Permission to integrate the teachings into life.
I think the biggest thing I got from my meeting with Catherine was permission to mould the Dharma teachings to suit my - more practical - needs, rather than being told that I would need to change my life to suit the teachings. As a result, I was able to view meditation in a much more utilitarian way. Rather than meditation being something I participate in once a year as a kind of detoxification or relaxation of the mind, I can see it as something to be integrated into my every day life.
For instance, what would it look like to be a more mindful software developer? It would mean having the abilty to sit outside oneself while coding - i.e. to create a separation between me, and the person who is coding. So if I were working on something particularly tedious then I wouldn't need to identify myself with the difficulty, and thereby feel less frustrated about having to go through the tedium. Or if I were going down an unfruitful rabbit hole, hopefully I could recognize the patterns in my mind and take a pause before I was too far gone.
Therefore, integrated here is used not in the sense of passively sitting on a cushion for two hours a day, and hoping that the energy from the ritual will somehow spread into the rest of my life, but actively thinking about how mindfulness can be directly applied: What would more mindful code reviews look like? What would a more mindful workplace culture look like? Can mindfulness improve my reading retention?
A renewed understanding of presence
An idea that comes up a lot in meditation is that of "being in the present". I confess that I believed I had understood what this meant quite clearly, but being on this retreat gave me a renewed appreciation of its significance.

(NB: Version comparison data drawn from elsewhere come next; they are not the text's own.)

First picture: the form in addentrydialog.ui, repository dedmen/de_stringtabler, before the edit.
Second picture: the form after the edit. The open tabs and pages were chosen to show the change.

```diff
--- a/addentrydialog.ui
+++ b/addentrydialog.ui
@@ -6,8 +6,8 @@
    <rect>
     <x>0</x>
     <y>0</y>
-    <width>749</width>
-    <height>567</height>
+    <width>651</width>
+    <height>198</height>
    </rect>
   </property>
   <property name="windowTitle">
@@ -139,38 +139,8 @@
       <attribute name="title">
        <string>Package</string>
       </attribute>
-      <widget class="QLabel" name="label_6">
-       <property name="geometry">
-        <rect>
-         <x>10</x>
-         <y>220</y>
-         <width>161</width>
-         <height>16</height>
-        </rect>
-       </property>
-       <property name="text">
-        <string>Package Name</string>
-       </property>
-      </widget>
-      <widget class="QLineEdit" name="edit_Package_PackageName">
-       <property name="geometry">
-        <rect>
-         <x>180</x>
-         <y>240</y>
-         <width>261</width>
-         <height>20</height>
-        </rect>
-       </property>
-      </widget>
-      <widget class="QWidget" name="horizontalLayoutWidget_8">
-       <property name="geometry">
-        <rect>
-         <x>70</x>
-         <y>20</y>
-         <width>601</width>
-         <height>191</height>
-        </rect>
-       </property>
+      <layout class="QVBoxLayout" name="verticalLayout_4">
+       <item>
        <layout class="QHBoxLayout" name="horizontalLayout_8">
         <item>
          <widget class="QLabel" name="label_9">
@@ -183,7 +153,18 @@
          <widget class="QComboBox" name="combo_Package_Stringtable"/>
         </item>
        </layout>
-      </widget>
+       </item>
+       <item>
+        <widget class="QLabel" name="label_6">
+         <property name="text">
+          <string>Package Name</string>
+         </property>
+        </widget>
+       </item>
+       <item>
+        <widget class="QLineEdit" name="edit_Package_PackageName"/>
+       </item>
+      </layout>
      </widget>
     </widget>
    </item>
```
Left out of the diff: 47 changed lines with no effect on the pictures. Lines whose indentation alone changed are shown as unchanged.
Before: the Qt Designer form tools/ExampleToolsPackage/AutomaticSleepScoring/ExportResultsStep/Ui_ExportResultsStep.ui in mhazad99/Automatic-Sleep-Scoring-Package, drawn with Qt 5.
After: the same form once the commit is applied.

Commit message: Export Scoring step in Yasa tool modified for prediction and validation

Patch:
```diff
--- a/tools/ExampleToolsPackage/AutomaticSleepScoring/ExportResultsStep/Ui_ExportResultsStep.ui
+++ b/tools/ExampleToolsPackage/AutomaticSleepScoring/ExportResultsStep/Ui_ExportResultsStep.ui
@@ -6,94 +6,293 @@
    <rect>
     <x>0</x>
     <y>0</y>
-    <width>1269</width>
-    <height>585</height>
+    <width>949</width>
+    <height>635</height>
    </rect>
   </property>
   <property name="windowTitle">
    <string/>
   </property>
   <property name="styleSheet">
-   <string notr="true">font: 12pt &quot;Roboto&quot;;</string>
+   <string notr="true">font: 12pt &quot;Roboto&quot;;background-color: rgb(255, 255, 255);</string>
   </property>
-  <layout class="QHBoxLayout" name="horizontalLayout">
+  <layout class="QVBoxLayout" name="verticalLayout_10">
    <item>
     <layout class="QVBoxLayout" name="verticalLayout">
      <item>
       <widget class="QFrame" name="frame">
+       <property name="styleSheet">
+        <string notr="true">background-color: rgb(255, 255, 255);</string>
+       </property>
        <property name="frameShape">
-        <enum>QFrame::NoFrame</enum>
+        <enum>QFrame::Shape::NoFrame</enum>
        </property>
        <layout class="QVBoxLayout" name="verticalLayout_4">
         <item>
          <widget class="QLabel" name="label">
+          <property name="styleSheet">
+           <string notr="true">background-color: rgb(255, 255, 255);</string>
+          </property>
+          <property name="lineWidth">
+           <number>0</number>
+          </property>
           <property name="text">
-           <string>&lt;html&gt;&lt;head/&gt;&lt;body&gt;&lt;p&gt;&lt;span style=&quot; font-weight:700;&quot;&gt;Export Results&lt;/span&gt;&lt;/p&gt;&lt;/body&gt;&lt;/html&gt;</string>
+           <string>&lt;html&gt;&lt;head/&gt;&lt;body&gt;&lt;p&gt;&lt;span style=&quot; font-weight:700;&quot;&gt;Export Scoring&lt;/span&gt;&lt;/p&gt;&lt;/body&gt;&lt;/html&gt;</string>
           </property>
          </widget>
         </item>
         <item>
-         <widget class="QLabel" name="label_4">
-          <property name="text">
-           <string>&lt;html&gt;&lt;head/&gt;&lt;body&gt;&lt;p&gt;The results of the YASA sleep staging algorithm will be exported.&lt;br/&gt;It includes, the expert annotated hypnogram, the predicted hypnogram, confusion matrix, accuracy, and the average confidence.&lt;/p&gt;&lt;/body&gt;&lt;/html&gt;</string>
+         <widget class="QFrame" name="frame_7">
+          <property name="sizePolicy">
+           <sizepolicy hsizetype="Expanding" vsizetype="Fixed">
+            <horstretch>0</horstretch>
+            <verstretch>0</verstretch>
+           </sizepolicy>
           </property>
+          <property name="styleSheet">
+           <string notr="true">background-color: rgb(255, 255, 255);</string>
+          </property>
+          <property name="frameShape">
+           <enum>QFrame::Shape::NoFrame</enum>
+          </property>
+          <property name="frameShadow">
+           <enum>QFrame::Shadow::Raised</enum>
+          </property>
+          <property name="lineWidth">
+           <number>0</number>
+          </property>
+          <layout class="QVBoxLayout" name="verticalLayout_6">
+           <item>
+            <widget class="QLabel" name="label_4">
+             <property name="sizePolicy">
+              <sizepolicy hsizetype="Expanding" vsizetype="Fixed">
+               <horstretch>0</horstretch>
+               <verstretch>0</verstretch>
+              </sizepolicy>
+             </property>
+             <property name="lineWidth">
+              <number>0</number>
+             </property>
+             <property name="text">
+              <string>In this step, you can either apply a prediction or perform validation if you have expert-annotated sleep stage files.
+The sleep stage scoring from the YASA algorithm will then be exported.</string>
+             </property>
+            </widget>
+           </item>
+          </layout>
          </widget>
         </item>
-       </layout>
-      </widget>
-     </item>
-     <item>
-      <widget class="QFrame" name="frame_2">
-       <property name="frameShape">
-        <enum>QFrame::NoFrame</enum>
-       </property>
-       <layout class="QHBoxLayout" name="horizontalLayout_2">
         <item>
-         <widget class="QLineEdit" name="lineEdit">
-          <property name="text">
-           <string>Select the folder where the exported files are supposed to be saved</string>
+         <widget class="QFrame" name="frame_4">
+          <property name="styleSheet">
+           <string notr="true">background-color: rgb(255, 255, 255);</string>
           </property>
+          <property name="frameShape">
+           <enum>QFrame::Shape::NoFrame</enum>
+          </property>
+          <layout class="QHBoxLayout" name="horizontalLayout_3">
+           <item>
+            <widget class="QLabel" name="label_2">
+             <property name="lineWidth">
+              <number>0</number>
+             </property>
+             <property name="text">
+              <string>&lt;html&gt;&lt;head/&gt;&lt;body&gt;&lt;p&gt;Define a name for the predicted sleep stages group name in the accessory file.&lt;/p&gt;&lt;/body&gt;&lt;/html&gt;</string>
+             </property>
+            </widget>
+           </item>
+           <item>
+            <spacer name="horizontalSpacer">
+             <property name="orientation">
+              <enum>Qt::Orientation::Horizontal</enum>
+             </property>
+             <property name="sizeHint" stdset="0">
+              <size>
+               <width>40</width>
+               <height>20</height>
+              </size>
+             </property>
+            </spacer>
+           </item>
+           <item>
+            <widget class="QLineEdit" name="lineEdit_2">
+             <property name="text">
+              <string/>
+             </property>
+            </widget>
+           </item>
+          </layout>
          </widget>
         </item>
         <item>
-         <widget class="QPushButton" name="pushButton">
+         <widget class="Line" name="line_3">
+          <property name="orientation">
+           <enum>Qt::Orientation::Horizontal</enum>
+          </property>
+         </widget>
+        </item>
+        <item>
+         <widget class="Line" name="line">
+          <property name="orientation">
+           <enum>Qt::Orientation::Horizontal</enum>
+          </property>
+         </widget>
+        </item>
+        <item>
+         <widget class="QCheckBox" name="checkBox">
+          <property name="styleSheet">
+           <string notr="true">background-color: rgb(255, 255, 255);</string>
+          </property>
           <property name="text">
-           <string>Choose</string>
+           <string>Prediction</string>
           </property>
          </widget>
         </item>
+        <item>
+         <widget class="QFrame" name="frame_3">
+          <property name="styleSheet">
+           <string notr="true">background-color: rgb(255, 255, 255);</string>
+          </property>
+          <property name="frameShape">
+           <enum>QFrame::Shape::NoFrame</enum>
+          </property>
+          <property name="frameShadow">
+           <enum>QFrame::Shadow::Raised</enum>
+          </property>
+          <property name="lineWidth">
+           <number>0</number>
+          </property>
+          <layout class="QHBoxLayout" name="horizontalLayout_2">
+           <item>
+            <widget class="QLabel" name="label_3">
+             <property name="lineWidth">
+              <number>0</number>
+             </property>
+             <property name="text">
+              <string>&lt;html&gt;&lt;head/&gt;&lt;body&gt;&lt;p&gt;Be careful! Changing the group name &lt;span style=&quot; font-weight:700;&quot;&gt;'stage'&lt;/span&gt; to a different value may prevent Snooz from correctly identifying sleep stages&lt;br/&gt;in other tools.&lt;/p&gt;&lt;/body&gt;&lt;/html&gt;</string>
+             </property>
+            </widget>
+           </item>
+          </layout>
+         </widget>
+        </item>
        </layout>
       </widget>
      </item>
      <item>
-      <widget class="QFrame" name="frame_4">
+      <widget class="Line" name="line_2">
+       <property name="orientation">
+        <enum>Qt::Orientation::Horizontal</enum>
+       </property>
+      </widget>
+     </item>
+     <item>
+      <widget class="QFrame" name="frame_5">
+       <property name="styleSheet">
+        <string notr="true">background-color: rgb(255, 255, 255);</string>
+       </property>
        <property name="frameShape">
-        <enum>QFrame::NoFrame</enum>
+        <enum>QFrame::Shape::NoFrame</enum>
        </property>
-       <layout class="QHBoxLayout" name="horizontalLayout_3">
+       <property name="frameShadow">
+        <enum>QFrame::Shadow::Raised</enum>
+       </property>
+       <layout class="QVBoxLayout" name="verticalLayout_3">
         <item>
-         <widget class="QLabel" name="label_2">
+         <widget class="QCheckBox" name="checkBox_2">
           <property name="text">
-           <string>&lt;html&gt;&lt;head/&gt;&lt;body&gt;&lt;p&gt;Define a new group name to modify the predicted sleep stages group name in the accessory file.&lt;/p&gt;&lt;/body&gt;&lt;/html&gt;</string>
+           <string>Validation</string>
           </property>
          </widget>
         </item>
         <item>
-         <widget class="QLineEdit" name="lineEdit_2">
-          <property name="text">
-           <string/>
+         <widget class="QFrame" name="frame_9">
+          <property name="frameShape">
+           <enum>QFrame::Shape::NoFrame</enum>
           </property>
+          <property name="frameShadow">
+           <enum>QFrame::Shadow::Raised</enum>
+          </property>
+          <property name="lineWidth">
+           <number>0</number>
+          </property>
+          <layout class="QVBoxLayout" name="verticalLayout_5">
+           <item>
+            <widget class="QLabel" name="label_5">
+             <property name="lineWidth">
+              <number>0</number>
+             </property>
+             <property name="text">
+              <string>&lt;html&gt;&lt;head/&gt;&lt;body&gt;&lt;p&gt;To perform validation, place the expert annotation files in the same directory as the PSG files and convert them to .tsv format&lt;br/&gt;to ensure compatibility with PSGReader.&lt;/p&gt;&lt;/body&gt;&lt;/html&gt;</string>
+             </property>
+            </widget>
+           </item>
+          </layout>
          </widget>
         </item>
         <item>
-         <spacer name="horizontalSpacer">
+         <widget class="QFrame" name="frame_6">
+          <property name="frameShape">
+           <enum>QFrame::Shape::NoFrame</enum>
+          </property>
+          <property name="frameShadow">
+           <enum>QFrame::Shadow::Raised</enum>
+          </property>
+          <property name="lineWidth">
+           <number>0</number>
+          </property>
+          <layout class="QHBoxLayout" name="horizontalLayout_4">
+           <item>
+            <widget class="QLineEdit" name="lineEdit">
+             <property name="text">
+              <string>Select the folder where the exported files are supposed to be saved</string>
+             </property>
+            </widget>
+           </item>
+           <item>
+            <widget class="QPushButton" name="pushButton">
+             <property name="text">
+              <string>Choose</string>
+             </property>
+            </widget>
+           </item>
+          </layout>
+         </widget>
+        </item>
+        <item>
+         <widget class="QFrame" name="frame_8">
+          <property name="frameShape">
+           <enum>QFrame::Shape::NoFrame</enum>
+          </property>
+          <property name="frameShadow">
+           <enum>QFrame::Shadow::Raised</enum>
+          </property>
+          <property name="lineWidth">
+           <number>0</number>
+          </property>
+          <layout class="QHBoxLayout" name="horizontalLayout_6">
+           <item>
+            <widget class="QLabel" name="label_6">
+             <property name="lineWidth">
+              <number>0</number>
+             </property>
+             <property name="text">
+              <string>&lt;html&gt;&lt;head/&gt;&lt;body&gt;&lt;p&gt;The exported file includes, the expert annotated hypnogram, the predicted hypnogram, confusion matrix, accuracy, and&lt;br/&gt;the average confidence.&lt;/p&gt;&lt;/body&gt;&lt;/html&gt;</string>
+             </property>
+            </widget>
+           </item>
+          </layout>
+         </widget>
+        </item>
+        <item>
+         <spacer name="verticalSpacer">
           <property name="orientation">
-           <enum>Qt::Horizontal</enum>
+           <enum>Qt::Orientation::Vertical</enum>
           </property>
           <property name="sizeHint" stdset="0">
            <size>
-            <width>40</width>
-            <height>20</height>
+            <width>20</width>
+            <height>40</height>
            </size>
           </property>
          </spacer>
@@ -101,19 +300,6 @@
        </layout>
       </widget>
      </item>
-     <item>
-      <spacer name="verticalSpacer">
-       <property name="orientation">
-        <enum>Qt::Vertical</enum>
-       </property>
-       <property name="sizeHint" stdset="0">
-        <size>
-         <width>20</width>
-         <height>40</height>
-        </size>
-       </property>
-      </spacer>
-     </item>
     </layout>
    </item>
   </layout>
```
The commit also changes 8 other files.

Being in the present is sometimes coupled with being "ok with how things are". On the surface, those two ideas don't seem like they are talking about the same thing, but in fact they are interrelated. Most of us don't spend very much time doing nothing at all and so we have very little appreciation of what this baseline state looks like. In fact, for most of us, it is an anxiety inducing place to be - and we feel compelled to be doing something, whether that is checking our phones, finding another form of entertainment, or going off into a daydream. Meditating regularly makes this fact very apparent.
However, being in the present means, on a core level, being OK with how things are. It means being OK with just sitting with yourself and expecting nothing to happen (because expectations take you out of the present), and not ruminating on things which have happened in the past.
Spending more time in the present also means that you spend less time planning for the future, which can be very healthy because it means spending less time imagining things that likely won't happen. Of course, strategy, and planning is incredibly important but I know that I myself am sometimes guilty of over-emphasising the planning component. I.e. I can have a whole week's worth of activities scheduled and planned out down to the hour but life almost always has other things in mind.
Presence is also a very interesting way to connect with other people because it means that you are giving them your full attention. When we were sat in small groups it was fascinating to watch how skillfully the teachers were able to treat each person in turn, and address the specific questions and concerns those people brought into the circle. The fact that these concerns were so disparate and wide-ranging made this even more impressive to me.